Data:
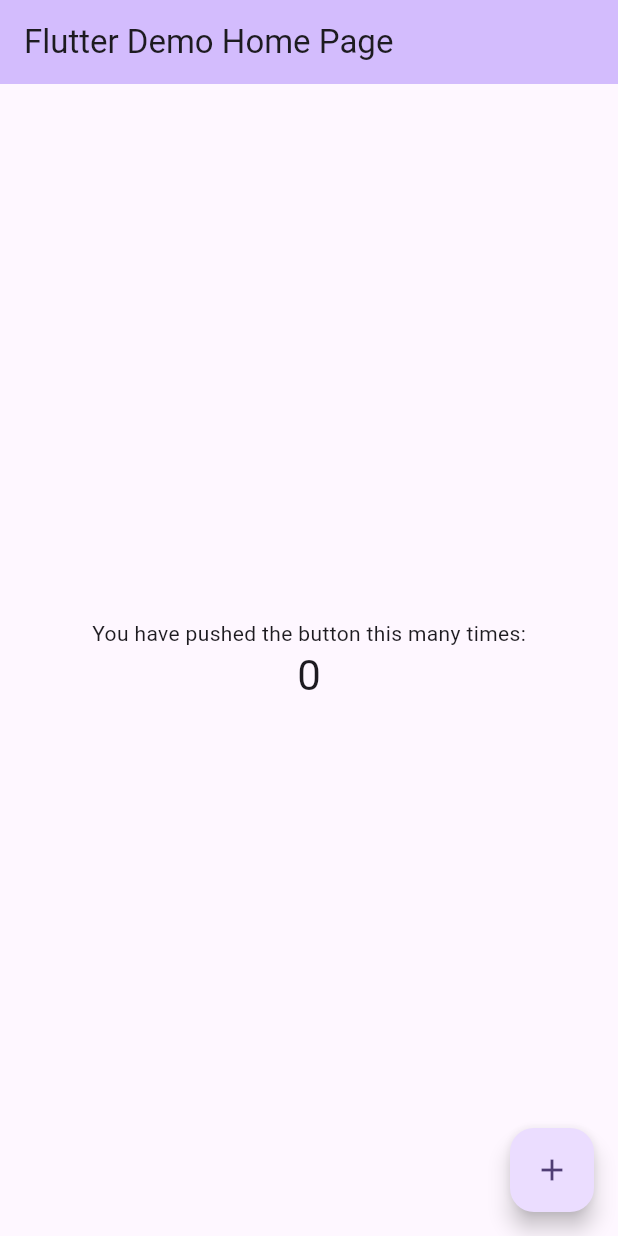
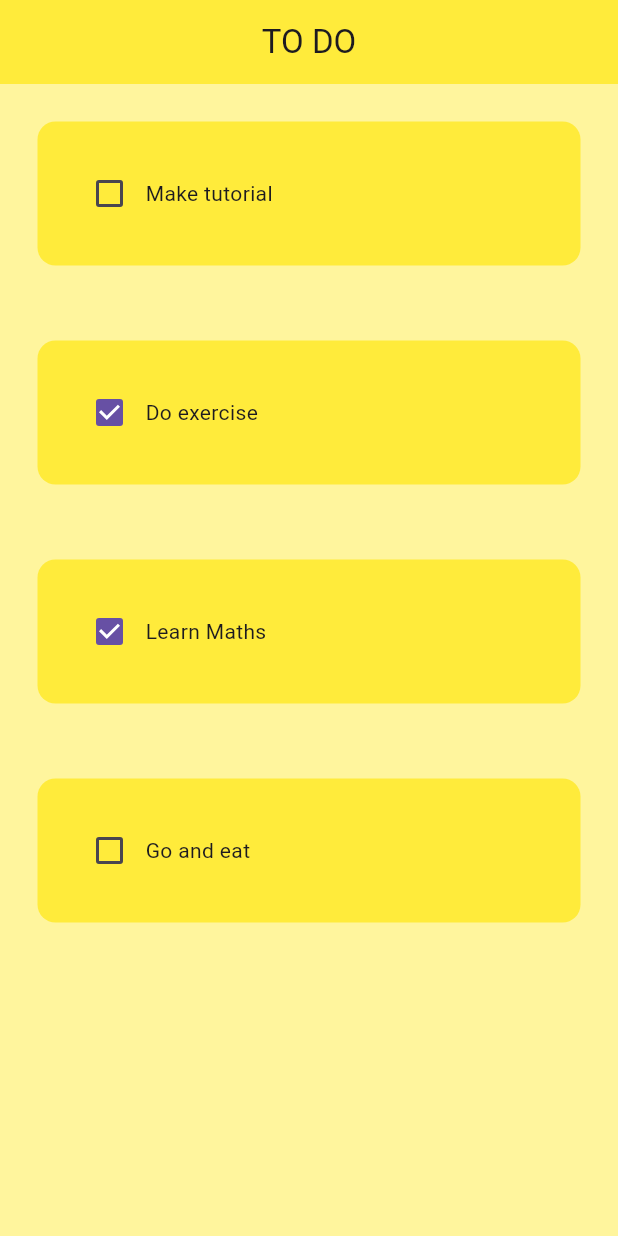
Before and after one commit to CheychouJunior/ToDo-app, a Flutter app: the screen it shows after launch, on a phone screen of 412 x 824 dp. Run offline on Flutter 3.47's test engine with Material 3 defaults, Android fonts, the phone set to English and light mode, and no system bars.

Commit message:
ToDoTile created and almost finished

```diff
--- a/lib/main.dart
+++ b/lib/main.dart
@@ -1,4 +1,5 @@
 import 'package:flutter/material.dart';
+import 'package:todo_app/pages/home_page.dart';
 
 void main() {
   runApp(const MyApp());
@@ -7,119 +8,12 @@ void main() {
 class MyApp extends StatelessWidget {
   const MyApp({super.key});
 
-  // This widget is the root of your application.
   @override
   Widget build(BuildContext context) {
     return MaterialApp(
-      title: 'Flutter Demo',
-      theme: ThemeData(
-        // This is the theme of your application.
-        //
-        // TRY THIS: Try running your application with "flutter run". You'll see
-        // the application has a purple toolbar. Then, without quitting the app,
-        // try changing the seedColor in the colorScheme below to Colors.green
-        // and then invoke "hot reload" (save your changes or press the "hot
-        // reload" button in a Flutter-supported IDE, or press "r" if you used
-        // the command line to start the app).
-        //
-        // Notice that the counter didn't reset back to zero; the application
-        // state is not lost during the reload. To reset the state, use hot
-        // restart instead.
-        //
-        // This works for code too, not just values: Most code changes can be
-        // tested with just a hot reload.
-        colorScheme: ColorScheme.fromSeed(seedColor: Colors.deepPurple),
-        useMaterial3: true,
-      ),
-      home: const MyHomePage(title: 'Flutter Demo Home Page'),
+      debugShowCheckedModeBanner: false,
+      theme: ThemeData(primarySwatch: Colors.yellow),
+      home: HomePage(),
     );
   }
 }
-
-class MyHomePage extends StatefulWidget {
-  const MyHomePage({super.key, required this.title});
-
-  // This widget is the home page of your application. It is stateful, meaning
-  // that it has a State object (defined below) that contains fields that affect
-  // how it looks.
-
-  // This class is the configuration for the state. It holds the values (in this
-  // case the title) provided by the parent (in this case the App widget) and
-  // used by the build method of the State. Fields in a Widget subclass are
-  // always marked "final".
-
-  final String title;
-
-  @override
-  State<MyHomePage> createState() => _MyHomePageState();
-}
-
-class _MyHomePageState extends State<MyHomePage> {
-  int _counter = 0;
-
-  void _incrementCounter() {
-    setState(() {
-      // This call to setState tells the Flutter framework that something has
-      // changed in this State, which causes it to rerun the build method below
-      // so that the display can reflect the updated values. If we changed
-      // _counter without calling setState(), then the build method would not be
-      // called again, and so nothing would appear to happen.
-      _counter++;
-    });
-  }
-
-  @override
-  Widget build(BuildContext context) {
-    // This method is rerun every time setState is called, for instance as done
-    // by the _incrementCounter method above.
-    //
-    // The Flutter framework has been optimized to make rerunning build methods
-    // fast, so that you can just rebuild anything that needs updating rather
-    // than having to individually change instances of widgets.
-    return Scaffold(
-      appBar: AppBar(
-        // TRY THIS: Try changing the color here to a specific color (to
-        // Colors.amber, perhaps?) and trigger a hot reload to see the AppBar
-        // change color while the other colors stay the same.
-        backgroundColor: Theme.of(context).colorScheme.inversePrimary,
-        // Here we take the value from the MyHomePage object that was created by
-        // the App.build method, and use it to set our appbar title.
-        title: Text(widget.title),
-      ),
-      body: Center(
-        // Center is a layout widget. It takes a single child and positions it
-        // in the middle of the parent.
-        child: Column(
-          // Column is also a layout widget. It takes a list of children and
-          // arranges them vertically. By default, it sizes itself to fit its
-          // children horizontally, and tries to be as tall as its parent.
-          //
-          // Column has various properties to control how it sizes itself and
-          // how it positions its children. Here we use mainAxisAlignment to
-          // center the children vertically; the main axis here is the vertical
-          // axis because Columns are vertical (the cross axis would be
-          // horizontal).
-          //
-          // TRY THIS: Invoke "debug painting" (choose the "Toggle Debug Paint"
-          // action in the IDE, or press "p" in the console), to see the
-          // wireframe for each widget.
-          mainAxisAlignment: MainAxisAlignment.center,
-          children: <Widget>[
-            const Text(
-              'You have pushed the button this many times:',
-            ),
-            Text(
-              '$_counter',
-              style: Theme.of(context).textTheme.headlineMedium,
-            ),
-          ],
-        ),
-      ),
-      floatingActionButton: FloatingActionButton(
-        onPressed: _incrementCounter,
-        tooltip: 'Increment',
-        child: const Icon(Icons.add),
-      ), // This trailing comma makes auto-formatting nicer for build methods.
-    );
-  }
-}
--- /dev/null
+++ b/lib/pages/home_page.dart
@@ -0,0 +1,47 @@
+import "package:flutter/material.dart";
+import "package:todo_app/util/todo_tile.dart";
+
+class HomePage extends StatefulWidget {
+  const HomePage({super.key});
+
+  @override
+  State<HomePage> createState() => _HomePageState();
+}
+
+class _HomePageState extends State<HomePage> {
+  @override
+  Widget build(BuildContext context) {
+    return Scaffold(
+      backgroundColor: Colors.yellow[200],
+      appBar: AppBar(
+        backgroundColor: Colors.yellow,
+        title: Center(child: Text("TO DO")),
+        elevation: 0,
+      ),
+      body: ListView(
+        children: [
+          ToDoTile(
+            taskName: "Make tutorial",
+            taskCompleted: false,
+            onChanged: (p0) {},
+          ),
+          ToDoTile(
+            taskName: "Do exercise",
+            taskCompleted: true,
+            onChanged: (p0) {},
+          ),
+          ToDoTile(
+            taskName: "Learn Maths",
+            taskCompleted: true,
+            onChanged: (p0) {},
+          ),
+          ToDoTile(
+            taskName: "Go and eat",
+            taskCompleted: false,
+            onChanged: (p0) {},
+          ),
+        ],
+      ),
+    );
+  }
+}
--- /dev/null
+++ b/lib/util/todo_tile.dart
@@ -0,0 +1,36 @@
+import "package:flutter/material.dart";
+
+class ToDoTile extends StatelessWidget {
+  final String taskName;
+  final bool taskCompleted;
+  Function(bool?)? onChanged;
+
+  ToDoTile(
+      {super.key,
+      required this.taskName,
+      required this.taskCompleted,
+      required this.onChanged});
+
+  @override
+  Widget build(BuildContext context) {
+    return Padding(
+      padding: const EdgeInsets.all(25),
+      child: Container(
+        padding: EdgeInsets.all(24),
+        child: Row(
+          children: [
+            // checkbox
+            Checkbox(value: taskCompleted, onChanged: onChanged),
+
+            // Task name
+            Text(taskName),
+          ],
+        ),
+        decoration: BoxDecoration(
+          color: Colors.yellow,
+          borderRadius: BorderRadius.circular(12),
+        ),
+      ),
+    );
+  }
+}
```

Action item: Retype the material above exactly, images excluded.

Solved exercise:
Before and after one commit to CheychouJunior/ToDo-app, a Flutter app: the screen it shows after launch, on a phone screen of 412 x 824 dp. Run offline on Flutter 3.47's test engine with Material 3 defaults, Android fonts, the phone set to English and light mode, and no system bars.

Commit message:
ToDoTile created and almost finished

```diff
--- a/lib/main.dart
+++ b/lib/main.dart
@@ -1,4 +1,5 @@
 import 'package:flutter/material.dart';
+import 'package:todo_app/pages/home_page.dart';
 
 void main() {
   runApp(const MyApp());
@@ -7,119 +8,12 @@ void main() {
 class MyApp extends StatelessWidget {
   const MyApp({super.key});
 
-  // This widget is the root of your application.
   @override
   Widget build(BuildContext context) {
     return MaterialApp(
-      title: 'Flutter Demo',
-      theme: ThemeData(
-        // This is the theme of your application.
-        //
-        // TRY THIS: Try running your application with "flutter run". You'll see
-        // the application has a purple toolbar. Then, without quitting the app,
-        // try changing the seedColor in the colorScheme below to Colors.green
-        // and then invoke "hot reload" (save your changes or press the "hot
-        // reload" button in a Flutter-supported IDE, or press "r" if you used
-        // the command line to start the app).
-        //
-        // Notice that the counter didn't reset back to zero; the application
-        // state is not lost during the reload. To reset the state, use hot
-        // restart instead.
-        //
-        // This works for code too, not just values: Most code changes can be
-        // tested with just a hot reload.
-        colorScheme: ColorScheme.fromSeed(seedColor: Colors.deepPurple),
-        useMaterial3: true,
-      ),
-      home: const MyHomePage(title: 'Flutter Demo Home Page'),
+      debugShowCheckedModeBanner: false,
+      theme: ThemeData(primarySwatch: Colors.yellow),
+      home: HomePage(),
     );
   }
 }
-
-class MyHomePage extends StatefulWidget {
-  const MyHomePage({super.key, required this.title});
-
-  // This widget is the home page of your application. It is stateful, meaning
-  // that it has a State object (defined below) that contains fields that affect
-  // how it looks.
-
-  // This class is the configuration for the state. It holds the values (in this
-  // case the title) provided by the parent (in this case the App widget) and
-  // used by the build method of the State. Fields in a Widget subclass are
-  // always marked "final".
-
-  final String title;
-
-  @override
-  State<MyHomePage> createState() => _MyHomePageState();
-}
-
-class _MyHomePageState extends State<MyHomePage> {
-  int _counter = 0;
-
-  void _incrementCounter() {
-    setState(() {
-      // This call to setState tells the Flutter framework that something has
-      // changed in this State, which causes it to rerun the build method below
-      // so that the display can reflect the updated values. If we changed
-      // _counter without calling setState(), then the build method would not be
-      // called again, and so nothing would appear to happen.
-      _counter++;
-    });
-  }
-
-  @override
-  Widget build(BuildContext context) {
-    // This method is rerun every time setState is called, for instance as done
-    // by the _incrementCounter method above.
-    //
-    // The Flutter framework has been optimized to make rerunning build methods
-    // fast, so that you can just rebuild anything that needs updating rather
-    // than having to individually change instances of widgets.
-    return Scaffold(
-      appBar: AppBar(
-        // TRY THIS: Try changing the color here to a specific color (to
-        // Colors.amber, perhaps?) and trigger a hot reload to see the AppBar
-        // change color while the other colors stay the same.
-        backgroundColor: Theme.of(context).colorScheme.inversePrimary,
-        // Here we take the value from the MyHomePage object that was created by
-        // the App.build method, and use it to set our appbar title.
-        title: Text(widget.title),
-      ),
-      body: Center(
-        // Center is a layout widget. It takes a single child and positions it
-        // in the middle of the parent.
-        child: Column(
-          // Column is also a layout widget. It takes a list of children and
-          // arranges them vertically. By default, it sizes itself to fit its
-          // children horizontally, and tries to be as tall as its parent.
-          //
-          // Column has various properties to control how it sizes itself and
-          // how it positions its children. Here we use mainAxisAlignment to
-          // center the children vertically; the main axis here is the vertical
-          // axis because Columns are vertical (the cross axis would be
-          // horizontal).
-          //
-          // TRY THIS: Invoke "debug painting" (choose the "Toggle Debug Paint"
-          // action in the IDE, or press "p" in the console), to see the
-          // wireframe for each widget.
-          mainAxisAlignment: MainAxisAlignment.center,
-          children: <Widget>[
-            const Text(
-              'You have pushed the button this many times:',
-            ),
-            Text(
-              '$_counter',
-              style: Theme.of(context).textTheme.headlineMedium,
-            ),
-          ],
-        ),
-      ),
-      floatingActionButton: FloatingActionButton(
-        onPressed: _incrementCounter,
-        tooltip: 'Increment',
-        child: const Icon(Icons.add),
-      ), // This trailing comma makes auto-formatting nicer for build methods.
-    );
-  }
-}
--- /dev/null
+++ b/lib/pages/home_page.dart
@@ -0,0 +1,47 @@
+import "package:flutter/material.dart";
+import "package:todo_app/util/todo_tile.dart";
+
+class HomePage extends StatefulWidget {
+  const HomePage({super.key});
+
+  @override
+  State<HomePage> createState() => _HomePageState();
+}
+
+class _HomePageState extends State<HomePage> {
+  @override
+  Widget build(BuildContext context) {
+    return Scaffold(
+      backgroundColor: Colors.yellow[200],
+      appBar: AppBar(
+        backgroundColor: Colors.yellow,
+        title: Center(child: Text("TO DO")),
+        elevation: 0,
+      ),
+      body: ListView(
+        children: [
+          ToDoTile(
+            taskName: "Make tutorial",
+            taskCompleted: false,
+            onChanged: (p0) {},
+          ),
+          ToDoTile(
+            taskName: "Do exercise",
+            taskCompleted: true,
+            onChanged: (p0) {},
+          ),
+          ToDoTile(
+            taskName: "Learn Maths",
+            taskCompleted: true,
+            onChanged: (p0) {},
+          ),
+          ToDoTile(
+            taskName: "Go and eat",
+            taskCompleted: false,
+            onChanged: (p0) {},
+          ),
+        ],
+      ),
+    );
+  }
+}
--- /dev/null
+++ b/lib/util/todo_tile.dart
@@ -0,0 +1,36 @@
+import "package:flutter/material.dart";
+
+class ToDoTile extends StatelessWidget {
+  final String taskName;
+  final bool taskCompleted;
+  Function(bool?)? onChanged;
+
+  ToDoTile(
+      {super.key,
+      required this.taskName,
+      required this.taskCompleted,
+      required this.onChanged});
+
+  @override
+  Widget build(BuildContext context) {
+    return Padding(
+      padding: const EdgeInsets.all(25),
+      child: Container(
+        padding: EdgeInsets.all(24),
+        child: Row(
+          children: [
+            // checkbox
+            Checkbox(value: taskCompleted, onChanged: onChanged),
+
+            // Task name
+            Text(taskName),
+          ],
+        ),
+        decoration: BoxDecoration(
+          color: Colors.yellow,
+          borderRadius: BorderRadius.circular(12),
+        ),
+      ),
+    );
+  }
+}
```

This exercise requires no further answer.